Chad is one of several African nations that have contributed forces to a French-led military intervention in Mali aimed at ridding its vast northern desert of Islamist rebels who seized the area nearly a year ago following a coup in the capital.
Western and African countries are worried that al-Qaeda could use the zone to launch international attacks and strengthen ties with African Islamist groups like al Shabaab in Somalia and Boko Haram in Nigeria.
Belmokhtar, 40, who lost an eye while fighting in Afghanistan in the 1990s, claimed responsibility for the seizure of dozens of foreign hostages at the In Amenas gas plant in Algeria in January in which more than 60 people were killed.
That attack put Algeria back on the map of global jihad, 20 years after its civil war, a bloody Islamist struggle for power. It also burnished Belmokhtar's jihadi credentials by showing that al Qaeda remained a potent threat to Western interests despite U.S. forces killing Osama bin Laden in Pakistan in 2011.
Before In Amenas, some intelligence experts had assumed Algerian-born Belmokhtar had drifted away from jihad in favour of kidnapping and smuggling weapons and cigarettes in the Sahara where he earned the nickname "Marlboro Man".
In a rare interview with a Mauritanian news service in late 2011, Belmokhtar paid homage to bin Laden and his successor, Ayman al-Zawahri. He cited al-Qaeda's traditional global preoccupations, including Iraq, Afghanistan and the fate of the Palestinians, and stressed the need to "attack Western and Jewish economic and military interests."
He shared command of field operations for AQIM – al Qaeda's North African franchise – with Abou Zeid, although there was talk the two did not get along and were competing for power.
A former smuggler turned jihadi, Algerian-born Abou Zeid imposed a violent form of sharia, Islamic law, in the ancient desert town of Timbuktu, including amputations and the destruction of ancient Sufi shrines.
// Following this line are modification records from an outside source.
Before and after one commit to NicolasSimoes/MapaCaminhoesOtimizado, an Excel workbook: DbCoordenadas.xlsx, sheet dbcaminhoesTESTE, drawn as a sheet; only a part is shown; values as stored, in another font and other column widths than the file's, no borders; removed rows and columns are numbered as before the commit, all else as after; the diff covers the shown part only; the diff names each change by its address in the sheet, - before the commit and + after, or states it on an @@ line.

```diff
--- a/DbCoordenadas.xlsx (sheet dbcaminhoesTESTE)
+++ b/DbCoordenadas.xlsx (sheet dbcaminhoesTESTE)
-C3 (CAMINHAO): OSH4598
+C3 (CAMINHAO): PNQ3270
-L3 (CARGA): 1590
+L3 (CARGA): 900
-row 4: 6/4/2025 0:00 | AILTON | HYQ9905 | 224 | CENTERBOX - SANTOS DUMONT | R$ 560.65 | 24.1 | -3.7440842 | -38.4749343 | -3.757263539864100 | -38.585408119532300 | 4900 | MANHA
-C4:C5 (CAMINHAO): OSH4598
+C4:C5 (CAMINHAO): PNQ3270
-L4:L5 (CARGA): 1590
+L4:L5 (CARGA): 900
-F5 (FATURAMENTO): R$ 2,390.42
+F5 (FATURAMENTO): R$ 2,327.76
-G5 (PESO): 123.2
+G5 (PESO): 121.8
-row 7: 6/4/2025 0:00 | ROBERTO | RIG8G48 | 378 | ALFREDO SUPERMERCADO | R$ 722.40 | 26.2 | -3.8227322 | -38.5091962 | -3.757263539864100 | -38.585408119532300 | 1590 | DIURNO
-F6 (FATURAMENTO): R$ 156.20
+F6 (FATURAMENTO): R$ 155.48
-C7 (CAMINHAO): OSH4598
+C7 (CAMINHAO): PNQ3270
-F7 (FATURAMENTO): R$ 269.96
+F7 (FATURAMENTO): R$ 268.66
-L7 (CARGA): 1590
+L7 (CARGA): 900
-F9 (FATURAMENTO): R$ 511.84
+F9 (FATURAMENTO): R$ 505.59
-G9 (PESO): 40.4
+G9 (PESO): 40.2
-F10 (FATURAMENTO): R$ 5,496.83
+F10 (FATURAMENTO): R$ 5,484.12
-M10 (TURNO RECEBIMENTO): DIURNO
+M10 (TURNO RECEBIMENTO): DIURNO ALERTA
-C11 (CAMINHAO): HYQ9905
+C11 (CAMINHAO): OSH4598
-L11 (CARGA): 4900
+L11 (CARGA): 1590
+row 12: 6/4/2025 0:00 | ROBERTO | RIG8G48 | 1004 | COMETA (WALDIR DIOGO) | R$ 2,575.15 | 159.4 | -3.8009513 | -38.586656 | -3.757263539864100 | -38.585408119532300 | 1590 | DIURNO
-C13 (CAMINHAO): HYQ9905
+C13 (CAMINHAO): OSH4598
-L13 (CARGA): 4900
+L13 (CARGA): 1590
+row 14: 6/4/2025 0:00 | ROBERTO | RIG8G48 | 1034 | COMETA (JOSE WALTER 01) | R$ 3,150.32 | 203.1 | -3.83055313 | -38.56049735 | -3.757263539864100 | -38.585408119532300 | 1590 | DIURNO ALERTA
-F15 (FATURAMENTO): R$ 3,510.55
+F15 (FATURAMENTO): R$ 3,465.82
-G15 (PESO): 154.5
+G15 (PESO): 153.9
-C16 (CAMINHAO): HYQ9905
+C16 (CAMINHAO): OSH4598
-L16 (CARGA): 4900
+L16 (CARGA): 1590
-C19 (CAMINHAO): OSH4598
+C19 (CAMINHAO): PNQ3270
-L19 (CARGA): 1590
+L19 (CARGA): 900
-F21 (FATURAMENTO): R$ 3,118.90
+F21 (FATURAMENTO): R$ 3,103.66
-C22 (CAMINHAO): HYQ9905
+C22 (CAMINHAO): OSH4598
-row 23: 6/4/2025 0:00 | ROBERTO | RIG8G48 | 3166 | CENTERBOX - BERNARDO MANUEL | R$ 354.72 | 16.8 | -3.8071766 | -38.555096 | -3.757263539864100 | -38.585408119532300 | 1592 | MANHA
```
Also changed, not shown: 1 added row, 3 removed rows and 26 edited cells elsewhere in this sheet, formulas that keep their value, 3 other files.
Robert Fowler, a former Canadian diplomat held hostage by Belmokhtar from 2008 to 2009, told Reuters, "While I cannot consider reports of the death of both Abou Zeid and Mokhtar Belmokhtar as anything but good news ... I must temper my enthusiasm by the fact that this is by no means the first time Belmokhtar's death has been reported."
President François Hollande said on Friday that the assault to retake Mali's vast desert north from AQIM and other Islamist rebels that began on Jan. 11 was in its final stage and so could not confirm Abou Zeid's death.
A U.S. official and a Western diplomat said, however, the reports about Abou Zeid's death appeared to be credible.
U.S. Representative Ed Royce, Republican chairman of the House Foreign Affairs Committee, said the killing of Belmokhtar "would be a hard blow to the collection of jihadists operating across the region that are targeting American diplomats and energy workers."
Washington has said it believes Islamists operating in Mali were involved in the killing of the U.S. ambassador in Libya's eastern city of Benghazi in September.
After its success in dislodging al-Qaeda fighters from northern Mali's towns, France and its African allies have faced a mounting wave of suicide bombings and guerrilla-style raids by Islamists in northern Malian towns.
U.N. Secretary-General Ban Ki-moon said on Friday that a UN peacekeeping force to replace French troops in Mali should be discussed as soon as possible.
Chad was among the quickest to respond to Mali's appeals for help alongside the French, rushing in hundreds of troops experienced in desert warfare, led by Deby's son, General Mahamat Deby.
The country's president may be hoping to polish his regional and international credentials by assisting in this war, while bolstering his own position in power in Chad, which has been threatened in the past by eastern neighbour Sudan.
This content appears as provided to The Globe by the originating wire service. It has not been edited by Globe staff.